─── Task material

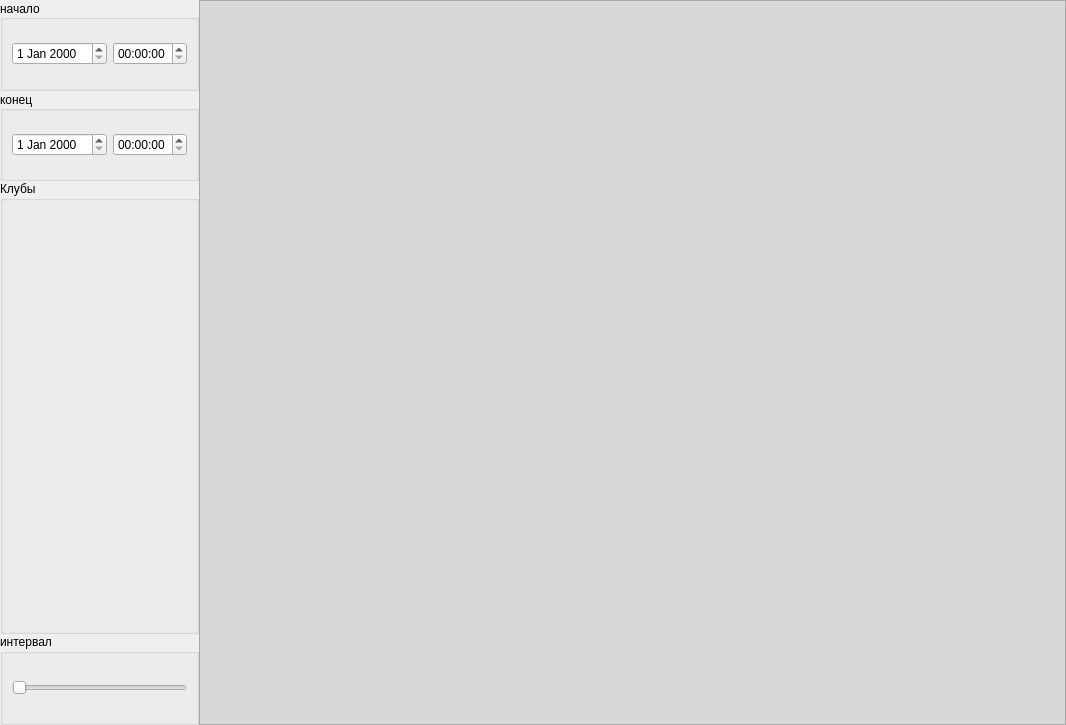
Old version of the form programm/gui/ui/graph_form.ui in the repository zaswed76/cstat.
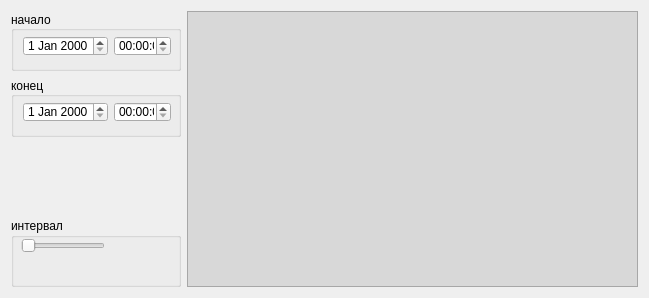
New version of the form.

What changed in the file:
```diff
--- a/programm/gui/ui/graph_form.ui
+++ b/programm/gui/ui/graph_form.ui
@@ -6,36 +6,30 @@
    <rect>
     <x>0</x>
     <y>0</y>
-    <width>1066</width>
-    <height>725</height>
+    <width>649</width>
+    <height>298</height>
    </rect>
   </property>
   <property name="windowTitle">
    <string>Form</string>
   </property>
-  <layout class="QHBoxLayout" name="horizontalLayout_11" stretch="1,10">
-   <property name="spacing">
-    <number>0</number>
-   </property>
-   <property name="leftMargin">
-    <number>0</number>
-   </property>
-   <property name="topMargin">
-    <number>0</number>
-   </property>
-   <property name="rightMargin">
-    <number>0</number>
-   </property>
-   <property name="bottomMargin">
-    <number>0</number>
-   </property>
+  <layout class="QHBoxLayout" name="horizontalLayout" stretch="10,27">
    <item>
-    <layout class="QVBoxLayout" name="verticalLayout_2" stretch="1,1,5,1">
-     <property name="spacing">
-      <number>0</number>
-     </property>
+    <layout class="QVBoxLayout" name="verticalLayout">
      <item>
       <widget class="QGroupBox" name="groupBox_5">
+       <property name="minimumSize">
+        <size>
+         <width>100</width>
+         <height>60</height>
+        </size>
+       </property>
+       <property name="maximumSize">
+        <size>
+         <width>16777215</width>
+         <height>60</height>
+        </size>
+       </property>
        <property name="layoutDirection">
         <enum>Qt::LeftToRight</enum>
        </property>
@@ -48,46 +42,95 @@
        <property name="flat">
         <bool>false</bool>
        </property>
-       <layout class="QHBoxLayout" name="horizontalLayout_6">
-        <item>
-         <layout class="QHBoxLayout" name="horizontalLayout_7">
-          <item>
-           <widget class="QDateEdit" name="dateEdit_3"/>
-          </item>
-          <item>
-           <widget class="QTimeEdit" name="timeEdit_3"/>
-          </item>
-         </layout>
-        </item>
-       </layout>
+       <widget class="QDateEdit" name="dateEdit_3">
+        <property name="geometry">
+         <rect>
+          <x>12</x>
+          <y>25</y>
+          <width>85</width>
+          <height>20</height>
+         </rect>
+        </property>
+        <property name="minimumSize">
+         <size>
+          <width>50</width>
+          <height>0</height>
+         </size>
+        </property>
+       </widget>
+       <widget class="QTimeEdit" name="timeEdit_3">
+        <property name="geometry">
+         <rect>
+          <x>103</x>
+          <y>25</y>
+          <width>57</width>
+          <height>20</height>
+         </rect>
+        </property>
+        <property name="sizePolicy">
+         <sizepolicy hsizetype="Expanding" vsizetype="Minimum">
+          <horstretch>0</horstretch>
+          <verstretch>0</verstretch>
+         </sizepolicy>
+        </property>
+        <property name="minimumSize">
+         <size>
+          <width>50</width>
+          <height>0</height>
+         </size>
+        </property>
+       </widget>
       </widget>
      </item>
      <item>
       <widget class="QGroupBox" name="groupBox_6">
+       <property name="minimumSize">
+        <size>
+         <width>0</width>
+         <height>60</height>
+        </size>
+       </property>
+       <property name="maximumSize">
+        <size>
+         <width>16777215</width>
+         <height>60</height>
+        </size>
+       </property>
        <property name="title">
         <string>конец</string>
        </property>
        <property name="alignment">
         <set>Qt::AlignLeading|Qt::AlignLeft|Qt::AlignVCenter</set>
        </property>
-       <layout class="QHBoxLayout" name="horizontalLayout_8">
-        <item>
-         <layout class="QHBoxLayout" name="horizontalLayout_9">
-          <item>
-           <widget class="QDateEdit" name="dateEdit_4"/>
-          </item>
-          <item>
-           <widget class="QTimeEdit" name="timeEdit_4"/>
-          </item>
-         </layout>
-        </item>
-       </layout>
+       <widget class="QDateEdit" name="dateEdit_4">
+        <property name="geometry">
+         <rect>
+          <x>12</x>
+          <y>25</y>
+          <width>85</width>
+          <height>20</height>
+         </rect>
+        </property>
+       </widget>
+       <widget class="QTimeEdit" name="timeEdit_4">
+        <property name="geometry">
+         <rect>
+          <x>103</x>
+          <y>25</y>
+          <width>57</width>
+          <height>20</height>
+         </rect>
+        </property>
+       </widget>
       </widget>
      </item>
      <item>
-      <widget class="QGroupBox" name="groupBox_7">
-       <property name="title">
-        <string>Клубы</string>
+      <widget class="QWidget" name="clube_container" native="true">
+       <property name="minimumSize">
+        <size>
+         <width>170</width>
+         <height>0</height>
+        </size>
        </property>
        <layout class="QVBoxLayout" name="verticalLayout_3">
         <property name="spacing">
@@ -106,7 +149,7 @@
          <number>0</number>
         </property>
         <item>
-         <layout class="QVBoxLayout" name="verticalLayout">
+         <layout class="QVBoxLayout" name="clube_layout">
           <property name="spacing">
            <number>0</number>
           </property>
@@ -120,30 +163,43 @@
        <property name="title">
         <string>интервал</string>
        </property>
-       <layout class="QHBoxLayout" name="horizontalLayout_10">
-        <item>
-         <widget class="QSlider" name="graph_interval">
-          <property name="maximum">
-           <number>60</number>
-          </property>
-          <property name="singleStep">
-           <number>15</number>
-          </property>
-          <property name="pageStep">
-           <number>30</number>
-          </property>
-          <property name="orientation">
-           <enum>Qt::Horizontal</enum>
-          </property>
-         </widget>
-        </item>
-       </layout>
+       <widget class="QSlider" name="graph_interval">
+        <property name="geometry">
+         <rect>
+          <x>10</x>
+          <y>20</y>
+          <width>84</width>
+          <height>16</height>
+         </rect>
+        </property>
+        <property name="maximum">
+         <number>60</number>
+        </property>
+        <property name="singleStep">
+         <number>15</number>
+        </property>
+        <property name="pageStep">
+         <number>30</number>
+        </property>
+        <property name="orientation">
+         <enum>Qt::Horizontal</enum>
+        </property>
+       </widget>
       </widget>
      </item>
     </layout>
    </item>
    <item>
     <widget class="QFrame" name="graph_frame">
+     <property name="enabled">
+      <bool>true</bool>
+     </property>
+     <property name="sizePolicy">
+      <sizepolicy hsizetype="Preferred" vsizetype="Preferred">
+       <horstretch>0</horstretch>
+       <verstretch>0</verstretch>
+      </sizepolicy>
+     </property>
      <property name="styleSheet">
       <string notr="true">background-color: rgb(216, 216, 216);</string>
      </property>
```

──────

## [Task requirements]
Apart from the pictures, every record must be set down exactly.

## [Answer space]
Old version of the form programm/gui/ui/graph_form.ui in the repository zaswed76/cstat.
New version of the form.

What changed in the file:
```diff
--- a/programm/gui/ui/graph_form.ui
+++ b/programm/gui/ui/graph_form.ui
@@ -6,36 +6,30 @@
    <rect>
     <x>0</x>
     <y>0</y>
-    <width>1066</width>
-    <height>725</height>
+    <width>649</width>
+    <height>298</height>
    </rect>
   </property>
   <property name="windowTitle">
    <string>Form</string>
   </property>
-  <layout class="QHBoxLayout" name="horizontalLayout_11" stretch="1,10">
-   <property name="spacing">
-    <number>0</number>
-   </property>
-   <property name="leftMargin">
-    <number>0</number>
-   </property>
-   <property name="topMargin">
-    <number>0</number>
-   </property>
-   <property name="rightMargin">
-    <number>0</number>
-   </property>
-   <property name="bottomMargin">
-    <number>0</number>
-   </property>
+  <layout class="QHBoxLayout" name="horizontalLayout" stretch="10,27">
    <item>
-    <layout class="QVBoxLayout" name="verticalLayout_2" stretch="1,1,5,1">
-     <property name="spacing">
-      <number>0</number>
-     </property>
+    <layout class="QVBoxLayout" name="verticalLayout">
      <item>
       <widget class="QGroupBox" name="groupBox_5">
+       <property name="minimumSize">
+        <size>
+         <width>100</width>
+         <height>60</height>
+        </size>
+       </property>
+       <property name="maximumSize">
+        <size>
+         <width>16777215</width>
+         <height>60</height>
+        </size>
+       </property>
        <property name="layoutDirection">
         <enum>Qt::LeftToRight</enum>
        </property>
@@ -48,46 +42,95 @@
        <property name="flat">
         <bool>false</bool>
        </property>
-       <layout class="QHBoxLayout" name="horizontalLayout_6">
-        <item>
-         <layout class="QHBoxLayout" name="horizontalLayout_7">
-          <item>
-           <widget class="QDateEdit" name="dateEdit_3"/>
-          </item>
-          <item>
-           <widget class="QTimeEdit" name="timeEdit_3"/>
-          </item>
-         </layout>
-        </item>
-       </layout>
+       <widget class="QDateEdit" name="dateEdit_3">
+        <property name="geometry">
+         <rect>
+          <x>12</x>
+          <y>25</y>
+          <width>85</width>
+          <height>20</height>
+         </rect>
+        </property>
+        <property name="minimumSize">
+         <size>
+          <width>50</width>
+          <height>0</height>
+         </size>
+        </property>
+       </widget>
+       <widget class="QTimeEdit" name="timeEdit_3">
+        <property name="geometry">
+         <rect>
+          <x>103</x>
+          <y>25</y>
+          <width>57</width>
+          <height>20</height>
+         </rect>
+        </property>
+        <property name="sizePolicy">
+         <sizepolicy hsizetype="Expanding" vsizetype="Minimum">
+          <horstretch>0</horstretch>
+          <verstretch>0</verstretch>
+         </sizepolicy>
+        </property>
+        <property name="minimumSize">
+         <size>
+          <width>50</width>
+          <height>0</height>
+         </size>
+        </property>
+       </widget>
       </widget>
      </item>
      <item>
       <widget class="QGroupBox" name="groupBox_6">
+       <property name="minimumSize">
+        <size>
+         <width>0</width>
+         <height>60</height>
+        </size>
+       </property>
+       <property name="maximumSize">
+        <size>
+         <width>16777215</width>
+         <height>60</height>
+        </size>
+       </property>
        <property name="title">
         <string>конец</string>
        </property>
        <property name="alignment">
         <set>Qt::AlignLeading|Qt::AlignLeft|Qt::AlignVCenter</set>
        </property>
-       <layout class="QHBoxLayout" name="horizontalLayout_8">
-        <item>
-         <layout class="QHBoxLayout" name="horizontalLayout_9">
-          <item>
-           <widget class="QDateEdit" name="dateEdit_4"/>
-          </item>
-          <item>
-           <widget class="QTimeEdit" name="timeEdit_4"/>
-          </item>
-         </layout>
-        </item>
-       </layout>
+       <widget class="QDateEdit" name="dateEdit_4">
+        <property name="geometry">
+         <rect>
+          <x>12</x>
+          <y>25</y>
+          <width>85</width>
+          <height>20</height>
+         </rect>
+        </property>
+       </widget>
+       <widget class="QTimeEdit" name="timeEdit_4">
+        <property name="geometry">
+         <rect>
+          <x>103</x>
+          <y>25</y>
+          <width>57</width>
+          <height>20</height>
+         </rect>
+        </property>
+       </widget>
       </widget>
      </item>
      <item>
-      <widget class="QGroupBox" name="groupBox_7">
-       <property name="title">
-        <string>Клубы</string>
+      <widget class="QWidget" name="clube_container" native="true">
+       <property name="minimumSize">
+        <size>
+         <width>170</width>
+         <height>0</height>
+        </size>
        </property>
        <layout class="QVBoxLayout" name="verticalLayout_3">
         <property name="spacing">
@@ -106,7 +149,7 @@
          <number>0</number>
         </property>
         <item>
-         <layout class="QVBoxLayout" name="verticalLayout">
+         <layout class="QVBoxLayout" name="clube_layout">
           <property name="spacing">
            <number>0</number>
           </property>
@@ -120,30 +163,43 @@
        <property name="title">
         <string>интервал</string>
        </property>
-       <layout class="QHBoxLayout" name="horizontalLayout_10">
-        <item>
-         <widget class="QSlider" name="graph_interval">
-          <property name="maximum">
-           <number>60</number>
-          </property>
-          <property name="singleStep">
-           <number>15</number>
-          </property>
-          <property name="pageStep">
-           <number>30</number>
-          </property>
-          <property name="orientation">
-           <enum>Qt::Horizontal</enum>
-          </property>
-         </widget>
-        </item>
-       </layout>
+       <widget class="QSlider" name="graph_interval">
+        <property name="geometry">
+         <rect>
+          <x>10</x>
+          <y>20</y>
+          <width>84</width>
+          <height>16</height>
+         </rect>
+        </property>
+        <property name="maximum">
+         <number>60</number>
+        </property>
+        <property name="singleStep">
+         <number>15</number>
+        </property>
+        <property name="pageStep">
+         <number>30</number>
+        </property>
+        <property name="orientation">
+         <enum>Qt::Horizontal</enum>
+        </property>
+       </widget>
       </widget>
      </item>
     </layout>
    </item>
    <item>
     <widget class="QFrame" name="graph_frame">
+     <property name="enabled">
+      <bool>true</bool>
+     </property>
+     <property name="sizePolicy">
+      <sizepolicy hsizetype="Preferred" vsizetype="Preferred">
+       <horstretch>0</horstretch>
+       <verstretch>0</verstretch>
+      </sizepolicy>
+     </property>
      <property name="styleSheet">
       <string notr="true">background-color: rgb(216, 216, 216);</string>
      </property>
```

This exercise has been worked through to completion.